As if this summer hadn’t given us enough to think about with the excavations we reported on at Marden, Avebury and Dorstone Hill in our Summer of action posts, news reaches us of the remarkable discoveries made by Prof. Vince Gaffney of the University of Bradford and his team.
As part of the on-going Stonehenge Hidden Landscape project, Prof. Gaffney and his team had surveyed a large area around Britain’s most famous monument. They have been using a number of methods to gather data that has enabled them to create a picture of what remains in the ground, hidden from view from all but the most determined archaeologists armed with the most sophisticated technology. These have included Ground Penetrating Radar (GPR) and laser scanning.
The southern bank of Durrington Walls.
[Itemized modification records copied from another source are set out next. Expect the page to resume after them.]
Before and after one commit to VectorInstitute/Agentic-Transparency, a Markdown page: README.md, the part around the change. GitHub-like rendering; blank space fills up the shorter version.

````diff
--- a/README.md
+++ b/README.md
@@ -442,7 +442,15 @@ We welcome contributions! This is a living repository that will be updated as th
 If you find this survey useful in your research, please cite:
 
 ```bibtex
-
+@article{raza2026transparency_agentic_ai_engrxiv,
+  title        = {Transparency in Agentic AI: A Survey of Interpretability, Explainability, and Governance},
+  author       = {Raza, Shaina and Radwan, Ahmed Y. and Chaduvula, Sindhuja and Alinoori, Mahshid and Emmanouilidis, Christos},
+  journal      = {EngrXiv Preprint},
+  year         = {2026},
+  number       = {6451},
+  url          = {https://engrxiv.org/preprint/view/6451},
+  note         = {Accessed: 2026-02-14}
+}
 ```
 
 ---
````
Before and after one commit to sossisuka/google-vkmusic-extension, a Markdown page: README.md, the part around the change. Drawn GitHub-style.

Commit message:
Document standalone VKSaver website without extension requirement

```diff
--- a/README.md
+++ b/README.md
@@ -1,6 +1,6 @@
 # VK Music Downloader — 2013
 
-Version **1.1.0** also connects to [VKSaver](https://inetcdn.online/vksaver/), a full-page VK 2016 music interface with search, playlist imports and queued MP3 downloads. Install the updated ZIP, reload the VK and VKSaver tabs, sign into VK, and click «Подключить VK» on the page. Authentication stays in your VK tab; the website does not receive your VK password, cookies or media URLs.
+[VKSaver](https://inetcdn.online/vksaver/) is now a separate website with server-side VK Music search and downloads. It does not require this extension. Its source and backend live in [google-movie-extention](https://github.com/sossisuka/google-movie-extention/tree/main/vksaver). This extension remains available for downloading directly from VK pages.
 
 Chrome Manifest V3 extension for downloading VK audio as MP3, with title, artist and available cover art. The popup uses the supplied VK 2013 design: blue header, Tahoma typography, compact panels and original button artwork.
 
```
Woodhenge is in the upper right side of the picture.
The newly-discovered monument lies under the southern bank of the henge known as Durrington Walls, some 3 miles to the northwest of Stonehenge. Durrington Walls itself is a very impressive monument – it is some 500m in diameter for a start! Now it seems that this monument is pre-dated by this earlier construction which has at least 90 standing stones in it. It is said to be c-shaped or a crescent shaped bank facing the River Avon, which is also closely linked with Durrington Walls.
Although no scientific dating has yet been carried out, the latest find has to be older than Durrington Walls as it it buried by it. Known as the Law of Superposition, in any archaeological excavation or analysis, any context or layer which is under another, is older. With Durrington Walls thought to have been constructed in the middle of the 3rd millennium bc (around 2,500 bc) this makes the new site at least 4,500 years old.
Of course, this is early days in the story of the area and this intriguing development is sure to add more to the story of both Durrington Walls and the Neolithic. We will certainly be keeping an eye on this!